Leucopogon marginatus is endemic to Western Australia, where it is known from 26 populations over a range of 100 km from the east of Geraldton to the Arrino sandplains. It was first discovered near Arrino in 1903, from where it was not rediscovered until 2005 during surveys for the Department of Environment’s Biodiversity Hotspot Project.  The species is recorded from white, pale yellow, yellow or grey-brown sand over laterite in the 300 – 400 mm rainfall zone. It occurs in open scrub or dense low heath with Allocasuarina humilis, A. campestris, Jacksonia nutans, Banksia scabrella, B. fraseri, Hakea spp., Grevillea spp., and Melaleuca.

The main potential threats to Leucopogon marginatus include inappropriate fire regimes, vegetation clearing, grazing by domestic livestock and rabbits, edge effects, maintenance of roads, fencelines, firebreaks and powerlines, and gravel extraction. Members of the Ericaceae family are killed by fire and are re-seeders. In 2000 L. marginatus was recorded from an area that was burnt in 1996, suggesting that it regenerates successfully from seed after fire and that mature flowering individuals are present within four years.

Written by Botanist, Jenny Borger from JB Botanical Consulting.

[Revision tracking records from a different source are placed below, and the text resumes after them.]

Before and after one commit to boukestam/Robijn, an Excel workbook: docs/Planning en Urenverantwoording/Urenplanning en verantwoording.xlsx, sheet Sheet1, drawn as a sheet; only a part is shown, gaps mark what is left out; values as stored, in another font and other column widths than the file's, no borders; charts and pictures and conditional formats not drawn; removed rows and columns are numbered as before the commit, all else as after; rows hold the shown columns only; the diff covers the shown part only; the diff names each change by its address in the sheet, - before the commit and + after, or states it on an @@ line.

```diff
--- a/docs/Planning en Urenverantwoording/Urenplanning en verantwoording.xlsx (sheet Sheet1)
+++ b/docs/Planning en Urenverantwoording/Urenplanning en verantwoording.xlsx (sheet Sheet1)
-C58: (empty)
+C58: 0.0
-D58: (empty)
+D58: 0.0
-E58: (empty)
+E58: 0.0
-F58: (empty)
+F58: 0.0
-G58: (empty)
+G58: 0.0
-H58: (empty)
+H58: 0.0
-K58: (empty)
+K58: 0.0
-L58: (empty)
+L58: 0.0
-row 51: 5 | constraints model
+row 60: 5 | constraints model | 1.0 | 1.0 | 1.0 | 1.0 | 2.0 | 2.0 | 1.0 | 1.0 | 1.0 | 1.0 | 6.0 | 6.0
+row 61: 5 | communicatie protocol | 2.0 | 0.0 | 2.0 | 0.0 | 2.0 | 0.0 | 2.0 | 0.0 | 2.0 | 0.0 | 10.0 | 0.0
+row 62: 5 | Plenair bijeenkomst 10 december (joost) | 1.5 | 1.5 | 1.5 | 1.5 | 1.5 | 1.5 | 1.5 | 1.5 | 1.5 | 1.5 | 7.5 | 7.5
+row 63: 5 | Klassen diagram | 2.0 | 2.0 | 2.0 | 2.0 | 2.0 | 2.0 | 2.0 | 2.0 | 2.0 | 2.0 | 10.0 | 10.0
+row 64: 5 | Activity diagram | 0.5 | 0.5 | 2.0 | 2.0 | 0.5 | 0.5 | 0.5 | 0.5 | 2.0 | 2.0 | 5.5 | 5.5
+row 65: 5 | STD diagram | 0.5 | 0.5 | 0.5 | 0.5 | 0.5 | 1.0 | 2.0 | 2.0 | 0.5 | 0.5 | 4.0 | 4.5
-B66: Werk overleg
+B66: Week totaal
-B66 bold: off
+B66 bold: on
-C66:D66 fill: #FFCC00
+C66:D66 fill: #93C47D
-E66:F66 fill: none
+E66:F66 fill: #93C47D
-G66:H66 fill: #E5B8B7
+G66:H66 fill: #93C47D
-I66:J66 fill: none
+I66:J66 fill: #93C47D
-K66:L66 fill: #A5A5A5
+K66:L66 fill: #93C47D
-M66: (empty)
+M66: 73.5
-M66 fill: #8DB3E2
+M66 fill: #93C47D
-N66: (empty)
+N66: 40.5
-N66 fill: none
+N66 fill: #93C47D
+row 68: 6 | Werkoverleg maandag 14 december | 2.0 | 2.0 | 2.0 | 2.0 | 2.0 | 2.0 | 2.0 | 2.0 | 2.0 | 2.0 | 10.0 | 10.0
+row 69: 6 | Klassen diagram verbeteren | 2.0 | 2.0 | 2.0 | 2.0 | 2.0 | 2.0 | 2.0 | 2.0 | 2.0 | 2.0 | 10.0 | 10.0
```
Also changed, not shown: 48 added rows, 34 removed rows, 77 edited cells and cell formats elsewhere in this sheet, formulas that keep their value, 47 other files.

Information Source: Government of Australia, Department of Environment and Department of Parks and Wildlife Western Australia

Related Posts

Leave a reply